**TASK REQUIREMENTS:**
When you copy the material below, keep every line exact and drop the pictures.

**EXCERPTED DATA:**
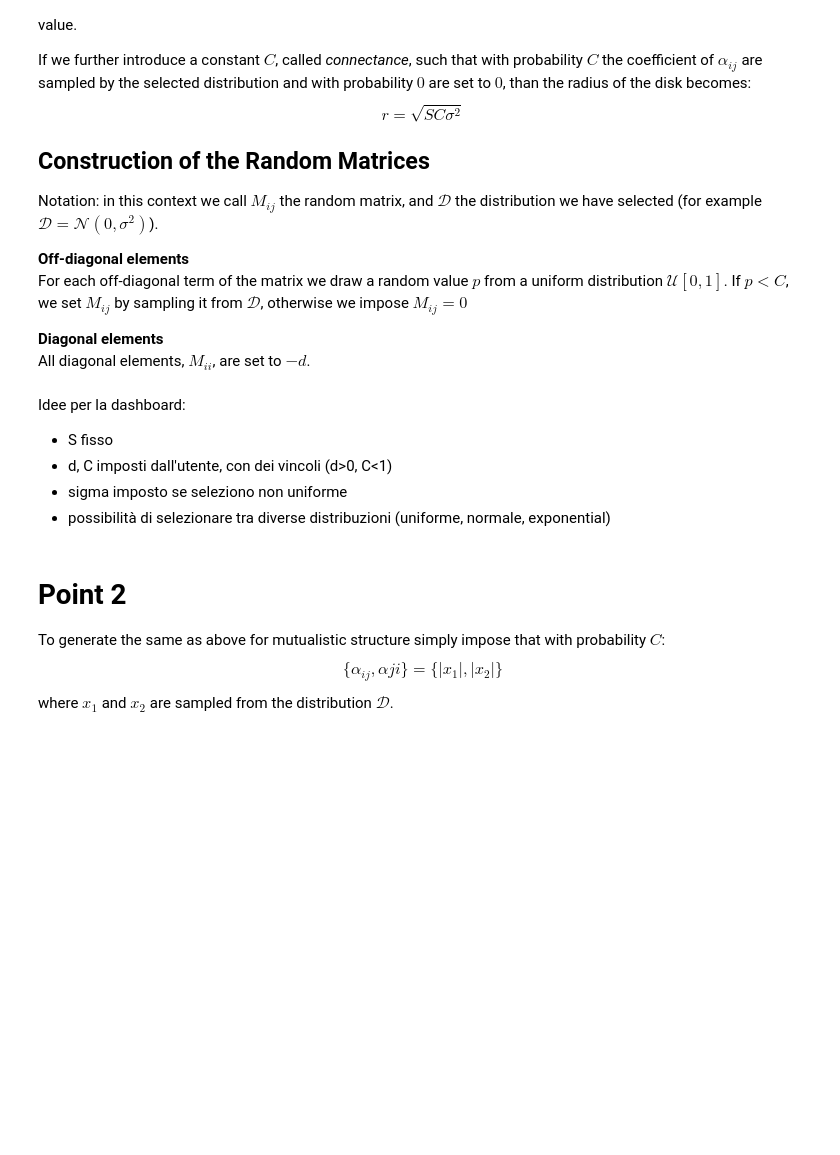
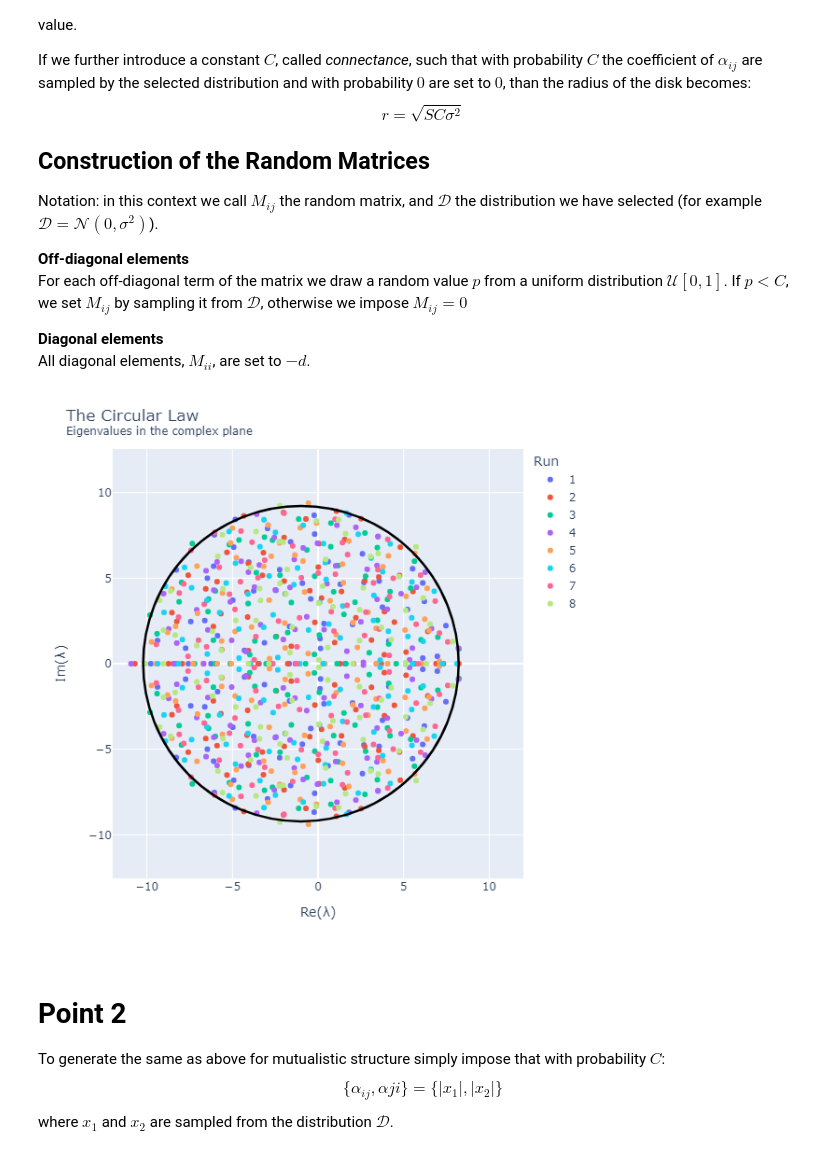
Before and after one commit to NicolaZomer/Physical_Models_of_Living_Systems, a Jupyter notebook: hw04_Ecological_Interactions.ipynb, the cells around one changed output. Cells and saved outputs as stored; diff of their text form; code cells hidden in the pictures; blank space fills up the shorter version.

Commit message:
added possibility to same plotly obs as png and show them in the notebook (for github rendering)

```diff
--- a/hw04_Ecological_Interactions.ipynb
+++ b/hw04_Ecological_Interactions.ipynb
@@ -20,14 +20,18 @@ import pandas as pd
 # dash
 from jupyter_dash import JupyterDash
 from dash import Dash
-# from dash import dcc
-# from dash import html
+## from dash import dcc
+## from dash import html
 from dash.dependencies import Output, State, Input
 
 # plotly
 import plotly.express as px
 
 %matplotlib inline
+
+# show static images for github
+from IPython.display import Image, display
+savegit = True
 # %% [markdown]
 # Point 1
 ## The Circular Law
@@ -165,40 +169,43 @@ fig.update_layout(
     yaxis_title="Im(λ)",
     legend_title="Run",
     width=600,
     height=600,
 )
 fig.update_xaxes(range=[-12, 12])
 fig.update_yaxes(
     scaleanchor = "x",
     scaleratio = 1,
     range=[-12, 12]
   )
 
 fig.add_shape(type="circle",
     xref="x", yref="y",
     x0=x0, y0=y0, x1=x1, y1=y1,
     line_color="black",
     line_width = 2.5
 )
 # fig.add_annotation(
 #     x= center[0]+radius,
 #     y= center[1],
 #     xref="x", yref="y",
 #     text="",
 #     showarrow=True,
 #     axref = "x", ayref='y',
 #     ax= center[0],
 #     ay= center[1],
 #     arrowhead = 3,
 #     arrowwidth= 2,
 #     arrowcolor='black')
-fig.show()
+
+if savegit:
+    path = "images/hw04_circlaw.png"
+    fig.write_image(path)
+    display(Image(path))
+
+else:
+    fig.show()
+# %% [output]
+[figure, added]
-# %% [markdown]
-Idee per la dashboard:
-- S fisso
-- d, C imposti dall'utente, con dei vincoli (d>0, C<1)
-- sigma imposto se seleziono non uniforme
-- possibilità di selezionare tra diverse distribuzioni (uniforme, normale, exponential)
 # %% [markdown]
 # Point 2
 To  generate the same as above for mutualistic structure simply impose that with probability $C$:
```
Also changed, not shown: parts of 3 cells of this notebook, 4 other files.
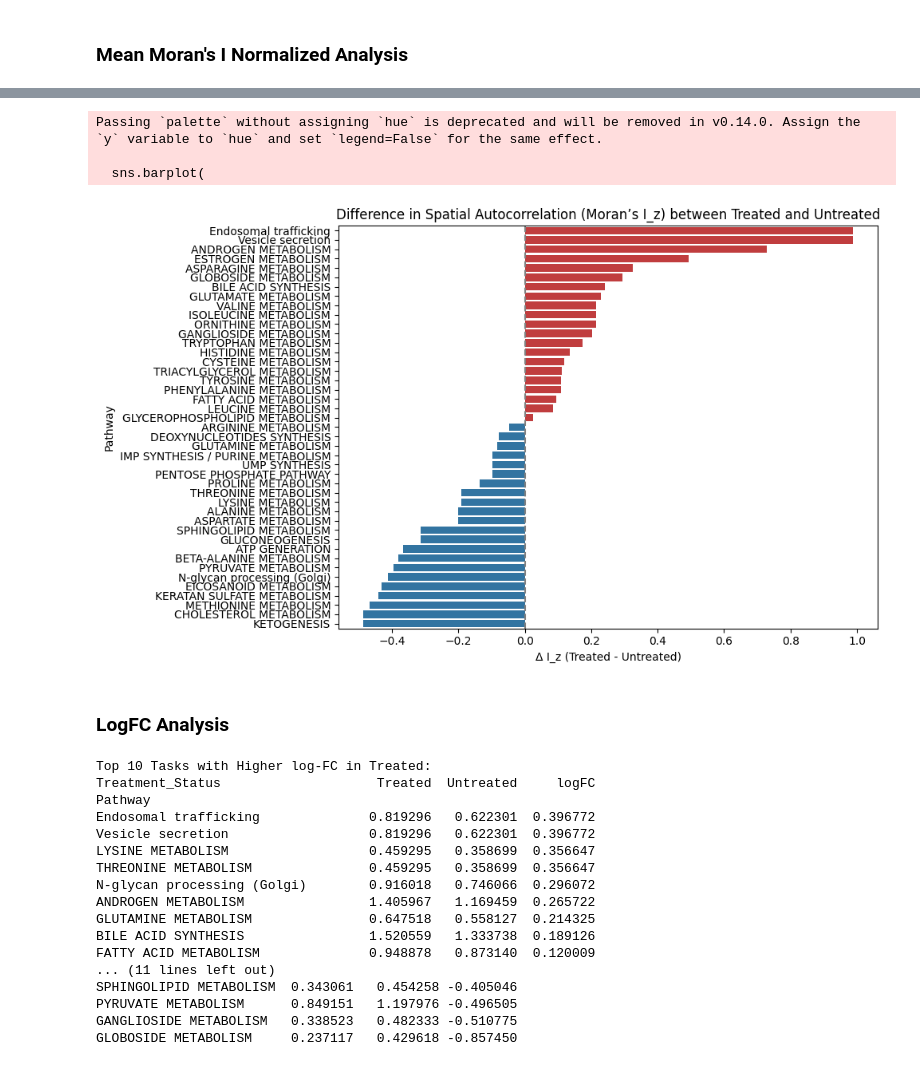
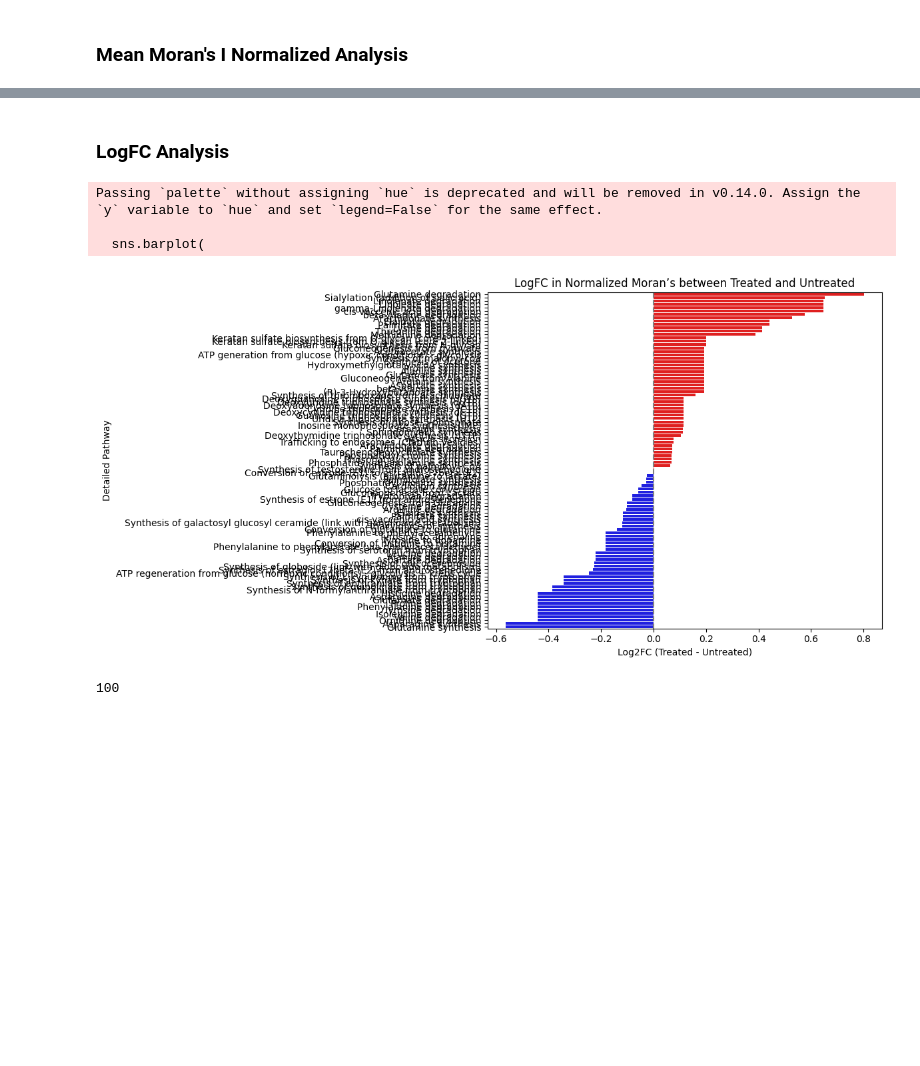
Before and after one commit to sadeghetemad/nanostring-cosmx-spatial-omics-modeling, a Jupyter notebook: analysis/Morans_I_Analysis.ipynb, the cells around one changed output, grey strips where cells are left out. Saved outputs shown, nothing was run; the diff lists cells and outputs as text; code cells hidden in the pictures; blank space fills up the shorter version.

```diff
--- a/analysis/Morans_I_Analysis.ipynb
+++ b/analysis/Morans_I_Analysis.ipynb
@@ -129,66 +114,42 @@ KETOGENESIS                  0.431987   0.919575 -0.487588
-# %%
-plt.figure(figsize=(10, 6))
-sns.barplot(
-    x="Delta_Iz",
-    y=task_stats.index,
-    data=task_stats,
-    palette=["#d62728" if x > 0 else "#1f77b4" for x in task_stats["Delta_Iz"]]
-)
-plt.axvline(0, color="gray", linestyle="--")
-plt.xlabel("Δ I_z (Treated - Untreated)")
-plt.ylabel("Pathway")
-plt.title("Difference in Spatial Autocorrelation (Moran’s I_z) between Treated and Untreated")
-plt.tight_layout()
-plt.show()
-# %% [output]
-Passing `palette` without assigning `hue` is deprecated and will be removed in v0.14.0. Assign the `y` variable to `hue` and set `legend=False` for the same effect.
-
-  sns.barplot(
-[figure, removed]
 # %% [markdown]
 ### LogFC Analysis
 # %%
-# Calculate log-fold change instead of raw difference
 moran_df["I_abs"] = moran_df["I_z"].abs()
 
+# Task, Top-level Pathway, Detailed Pathway
+
 task_stats = (
-    moran_df.groupby(["Pathway", "Treatment_Status"])["I_abs"]
+    moran_df.groupby(["Task", "Treatment_Status"])["I_abs"]
     .mean()
     .reset_index()
-    .pivot(index="Pathway", columns="Treatment_Status", values="I_abs")
+    .pivot(index="Task", columns="Treatment_Status", values="I_abs")
 )
 
-# Avoid issues with zero or negative values by adding a small constant
 eps = 1e-6
 task_stats["logFC"] = np.log2((task_stats["Treated"] + eps) / (task_stats["Untreated"] + eps))
 
 task_stats = task_stats.dropna(subset=["Treated", "Untreated"])
 
 task_stats = task_stats.sort_values("logFC", ascending=False)
 
-top_treated = task_stats.head(10)
-top_untreated = task_stats.tail(10)
+plt.figure(figsize=(12, 6))
+sns.barplot(
+    x="logFC",
+    y=task_stats.index,
+    data=task_stats,
+    palette=["red" if x > 0 else "blue" for x in task_stats["logFC"]]
+)
+plt.axvline(0, color="gray", linestyle="--")
+plt.xlabel("Log2FC (Treated - Untreated)")
+plt.ylabel("Detailed Pathway")
+plt.title("LogFC in Normalized Moran’s between Treated and Untreated")
+plt.tight_layout()
+plt.show()
 
-print("Top 10 Tasks with Higher log-FC in Treated:")
-print(top_treated[["Treated", "Untreated", "logFC"]])
-
-print("\nTop 10 Tasks with Higher log-FC in Untreated:")
-print(top_untreated[["Treated", "Untreated", "logFC"]])
+len(task_stats.index)
 # %% [output]
-Top 10 Tasks with Higher log-FC in Treated:
-Treatment_Status                    Treated  Untreated     logFC
-Pathway
-Endosomal trafficking              0.819296   0.622301  0.396772
-Vesicle secretion                  0.819296   0.622301  0.396772
-LYSINE METABOLISM                  0.459295   0.358699  0.356647
-THREONINE METABOLISM               0.459295   0.358699  0.356647
-N-glycan processing (Golgi)        0.916018   0.746066  0.296072
-ANDROGEN METABOLISM                1.405967   1.169459  0.265722
-GLUTAMINE METABOLISM               0.647518   0.558127  0.214325
-BILE ACID SYNTHESIS                1.520559   1.333738  0.189126
-FATTY ACID METABOLISM              0.948878   0.873140  0.120009
-... (11 lines left out)
-SPHINGOLIPID METABOLISM  0.343061   0.454258 -0.405046
-PYRUVATE METABOLISM      0.849151   1.197976 -0.496505
-GANGLIOSIDE METABOLISM   0.338523   0.482333 -0.510775
-GLOBOSIDE METABOLISM     0.237117   0.429618 -0.857450
+Passing `palette` without assigning `hue` is deprecated and will be removed in v0.14.0. Assign the `y` variable to `hue` and set `legend=False` for the same effect.
+
+  sns.barplot(
+[figure, added]
+100
```
Also changed, not shown: parts of 20 cells of this notebook, 1 other file.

**EXERCISE OUTPUT:**
Before and after one commit to NicolaZomer/Physical_Models_of_Living_Systems, a Jupyter notebook: hw04_Ecological_Interactions.ipynb, the cells around one changed output. Cells and saved outputs as stored; diff of their text form; code cells hidden in the pictures; blank space fills up the shorter version.

Commit message:
added possibility to same plotly obs as png and show them in the notebook (for github rendering)

```diff
--- a/hw04_Ecological_Interactions.ipynb
+++ b/hw04_Ecological_Interactions.ipynb
@@ -20,14 +20,18 @@ import pandas as pd
 # dash
 from jupyter_dash import JupyterDash
 from dash import Dash
-# from dash import dcc
-# from dash import html
+## from dash import dcc
+## from dash import html
 from dash.dependencies import Output, State, Input
 
 # plotly
 import plotly.express as px
 
 %matplotlib inline
+
+# show static images for github
+from IPython.display import Image, display
+savegit = True
 # %% [markdown]
 # Point 1
 ## The Circular Law
@@ -165,40 +169,43 @@ fig.update_layout(
     yaxis_title="Im(λ)",
     legend_title="Run",
     width=600,
     height=600,
 )
 fig.update_xaxes(range=[-12, 12])
 fig.update_yaxes(
     scaleanchor = "x",
     scaleratio = 1,
     range=[-12, 12]
   )
 
 fig.add_shape(type="circle",
     xref="x", yref="y",
     x0=x0, y0=y0, x1=x1, y1=y1,
     line_color="black",
     line_width = 2.5
 )
 # fig.add_annotation(
 #     x= center[0]+radius,
 #     y= center[1],
 #     xref="x", yref="y",
 #     text="",
 #     showarrow=True,
 #     axref = "x", ayref='y',
 #     ax= center[0],
 #     ay= center[1],
 #     arrowhead = 3,
 #     arrowwidth= 2,
 #     arrowcolor='black')
-fig.show()
+
+if savegit:
+    path = "images/hw04_circlaw.png"
+    fig.write_image(path)
+    display(Image(path))
+
+else:
+    fig.show()
+# %% [output]
+[figure, added]
-# %% [markdown]
-Idee per la dashboard:
-- S fisso
-- d, C imposti dall'utente, con dei vincoli (d>0, C<1)
-- sigma imposto se seleziono non uniforme
-- possibilità di selezionare tra diverse distribuzioni (uniforme, normale, exponential)
 # %% [markdown]
 # Point 2
 To  generate the same as above for mutualistic structure simply impose that with probability $C$:
```
Also changed, not shown: parts of 3 cells of this notebook, 4 other files.
Before and after one commit to sadeghetemad/nanostring-cosmx-spatial-omics-modeling, a Jupyter notebook: analysis/Morans_I_Analysis.ipynb, the cells around one changed output, grey strips where cells are left out. Saved outputs shown, nothing was run; the diff lists cells and outputs as text; code cells hidden in the pictures; blank space fills up the shorter version.

```diff
--- a/analysis/Morans_I_Analysis.ipynb
+++ b/analysis/Morans_I_Analysis.ipynb
@@ -129,66 +114,42 @@ KETOGENESIS                  0.431987   0.919575 -0.487588
-# %%
-plt.figure(figsize=(10, 6))
-sns.barplot(
-    x="Delta_Iz",
-    y=task_stats.index,
-    data=task_stats,
-    palette=["#d62728" if x > 0 else "#1f77b4" for x in task_stats["Delta_Iz"]]
-)
-plt.axvline(0, color="gray", linestyle="--")
-plt.xlabel("Δ I_z (Treated - Untreated)")
-plt.ylabel("Pathway")
-plt.title("Difference in Spatial Autocorrelation (Moran’s I_z) between Treated and Untreated")
-plt.tight_layout()
-plt.show()
-# %% [output]
-Passing `palette` without assigning `hue` is deprecated and will be removed in v0.14.0. Assign the `y` variable to `hue` and set `legend=False` for the same effect.
-
-  sns.barplot(
-[figure, removed]
 # %% [markdown]
 ### LogFC Analysis
 # %%
-# Calculate log-fold change instead of raw difference
 moran_df["I_abs"] = moran_df["I_z"].abs()
 
+# Task, Top-level Pathway, Detailed Pathway
+
 task_stats = (
-    moran_df.groupby(["Pathway", "Treatment_Status"])["I_abs"]
+    moran_df.groupby(["Task", "Treatment_Status"])["I_abs"]
     .mean()
     .reset_index()
-    .pivot(index="Pathway", columns="Treatment_Status", values="I_abs")
+    .pivot(index="Task", columns="Treatment_Status", values="I_abs")
 )
 
-# Avoid issues with zero or negative values by adding a small constant
 eps = 1e-6
 task_stats["logFC"] = np.log2((task_stats["Treated"] + eps) / (task_stats["Untreated"] + eps))
 
 task_stats = task_stats.dropna(subset=["Treated", "Untreated"])
 
 task_stats = task_stats.sort_values("logFC", ascending=False)
 
-top_treated = task_stats.head(10)
-top_untreated = task_stats.tail(10)
+plt.figure(figsize=(12, 6))
+sns.barplot(
+    x="logFC",
+    y=task_stats.index,
+    data=task_stats,
+    palette=["red" if x > 0 else "blue" for x in task_stats["logFC"]]
+)
+plt.axvline(0, color="gray", linestyle="--")
+plt.xlabel("Log2FC (Treated - Untreated)")
+plt.ylabel("Detailed Pathway")
+plt.title("LogFC in Normalized Moran’s between Treated and Untreated")
+plt.tight_layout()
+plt.show()
 
-print("Top 10 Tasks with Higher log-FC in Treated:")
-print(top_treated[["Treated", "Untreated", "logFC"]])
-
-print("\nTop 10 Tasks with Higher log-FC in Untreated:")
-print(top_untreated[["Treated", "Untreated", "logFC"]])
+len(task_stats.index)
 # %% [output]
-Top 10 Tasks with Higher log-FC in Treated:
-Treatment_Status                    Treated  Untreated     logFC
-Pathway
-Endosomal trafficking              0.819296   0.622301  0.396772
-Vesicle secretion                  0.819296   0.622301  0.396772
-LYSINE METABOLISM                  0.459295   0.358699  0.356647
-THREONINE METABOLISM               0.459295   0.358699  0.356647
-N-glycan processing (Golgi)        0.916018   0.746066  0.296072
-ANDROGEN METABOLISM                1.405967   1.169459  0.265722
-GLUTAMINE METABOLISM               0.647518   0.558127  0.214325
-BILE ACID SYNTHESIS                1.520559   1.333738  0.189126
-FATTY ACID METABOLISM              0.948878   0.873140  0.120009
-... (11 lines left out)
-SPHINGOLIPID METABOLISM  0.343061   0.454258 -0.405046
-PYRUVATE METABOLISM      0.849151   1.197976 -0.496505
-GANGLIOSIDE METABOLISM   0.338523   0.482333 -0.510775
-GLOBOSIDE METABOLISM     0.237117   0.429618 -0.857450
+Passing `palette` without assigning `hue` is deprecated and will be removed in v0.14.0. Assign the `y` variable to `hue` and set `legend=False` for the same effect.
+
+  sns.barplot(
+[figure, added]
+100
```
Also changed, not shown: parts of 20 cells of this notebook, 1 other file.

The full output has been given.